── SUPPLIED DATA

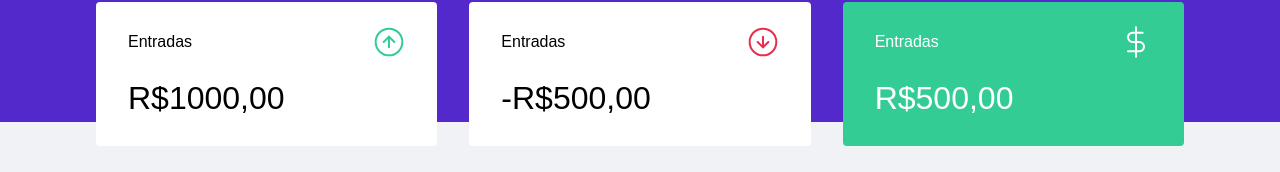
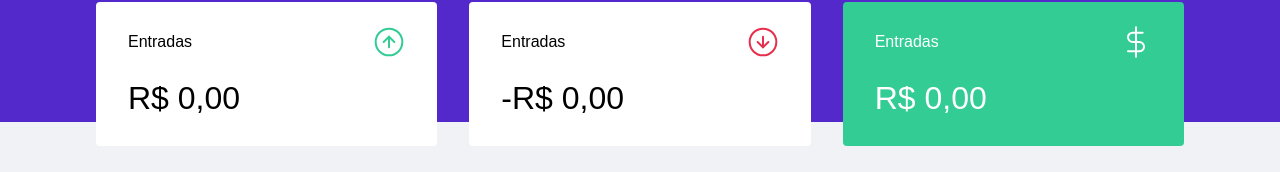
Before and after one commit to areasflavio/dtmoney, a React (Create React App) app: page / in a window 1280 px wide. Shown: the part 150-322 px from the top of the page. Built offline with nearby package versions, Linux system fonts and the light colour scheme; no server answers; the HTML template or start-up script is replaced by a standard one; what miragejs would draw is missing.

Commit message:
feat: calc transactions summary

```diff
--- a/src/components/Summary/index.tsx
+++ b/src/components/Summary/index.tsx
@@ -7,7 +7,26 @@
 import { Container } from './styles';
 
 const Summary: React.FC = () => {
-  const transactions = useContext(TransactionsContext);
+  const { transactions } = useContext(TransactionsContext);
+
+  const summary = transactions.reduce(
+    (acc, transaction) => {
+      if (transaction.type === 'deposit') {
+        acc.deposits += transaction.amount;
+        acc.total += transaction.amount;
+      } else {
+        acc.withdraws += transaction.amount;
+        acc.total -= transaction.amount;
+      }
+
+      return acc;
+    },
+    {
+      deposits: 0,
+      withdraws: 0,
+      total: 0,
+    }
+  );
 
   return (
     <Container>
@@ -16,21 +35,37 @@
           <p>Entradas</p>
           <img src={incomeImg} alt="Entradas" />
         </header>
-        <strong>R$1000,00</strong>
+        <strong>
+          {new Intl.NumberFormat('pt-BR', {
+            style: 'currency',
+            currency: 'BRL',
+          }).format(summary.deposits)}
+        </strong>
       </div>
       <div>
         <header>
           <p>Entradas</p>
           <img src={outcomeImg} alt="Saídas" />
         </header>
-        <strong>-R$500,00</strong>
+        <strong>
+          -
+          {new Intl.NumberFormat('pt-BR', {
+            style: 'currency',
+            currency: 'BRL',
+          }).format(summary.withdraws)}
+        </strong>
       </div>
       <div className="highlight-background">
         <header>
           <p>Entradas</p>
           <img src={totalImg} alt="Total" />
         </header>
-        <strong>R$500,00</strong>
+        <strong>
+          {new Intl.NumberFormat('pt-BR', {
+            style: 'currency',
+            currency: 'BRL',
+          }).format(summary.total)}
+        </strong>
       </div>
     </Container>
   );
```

────

--- TASK ITEM ---
Give back the material word for word and drop the pictures it holds.

--- ANSWER TO THIS EXERCISE ---
Before and after one commit to areasflavio/dtmoney, a React (Create React App) app: page / in a window 1280 px wide. Shown: the part 150-322 px from the top of the page. Built offline with nearby package versions, Linux system fonts and the light colour scheme; no server answers; the HTML template or start-up script is replaced by a standard one; what miragejs would draw is missing.

Commit message:
feat: calc transactions summary

```diff
--- a/src/components/Summary/index.tsx
+++ b/src/components/Summary/index.tsx
@@ -7,7 +7,26 @@
 import { Container } from './styles';
 
 const Summary: React.FC = () => {
-  const transactions = useContext(TransactionsContext);
+  const { transactions } = useContext(TransactionsContext);
+
+  const summary = transactions.reduce(
+    (acc, transaction) => {
+      if (transaction.type === 'deposit') {
+        acc.deposits += transaction.amount;
+        acc.total += transaction.amount;
+      } else {
+        acc.withdraws += transaction.amount;
+        acc.total -= transaction.amount;
+      }
+
+      return acc;
+    },
+    {
+      deposits: 0,
+      withdraws: 0,
+      total: 0,
+    }
+  );
 
   return (
     <Container>
@@ -16,21 +35,37 @@
           <p>Entradas</p>
           <img src={incomeImg} alt="Entradas" />
         </header>
-        <strong>R$1000,00</strong>
+        <strong>
+          {new Intl.NumberFormat('pt-BR', {
+            style: 'currency',
+            currency: 'BRL',
+          }).format(summary.deposits)}
+        </strong>
       </div>
       <div>
         <header>
           <p>Entradas</p>
           <img src={outcomeImg} alt="Saídas" />
         </header>
-        <strong>-R$500,00</strong>
+        <strong>
+          -
+          {new Intl.NumberFormat('pt-BR', {
+            style: 'currency',
+            currency: 'BRL',
+          }).format(summary.withdraws)}
+        </strong>
       </div>
       <div className="highlight-background">
         <header>
           <p>Entradas</p>
           <img src={totalImg} alt="Total" />
         </header>
-        <strong>R$500,00</strong>
+        <strong>
+          {new Intl.NumberFormat('pt-BR', {
+            style: 'currency',
+            currency: 'BRL',
+          }).format(summary.total)}
+        </strong>
       </div>
     </Container>
   );
```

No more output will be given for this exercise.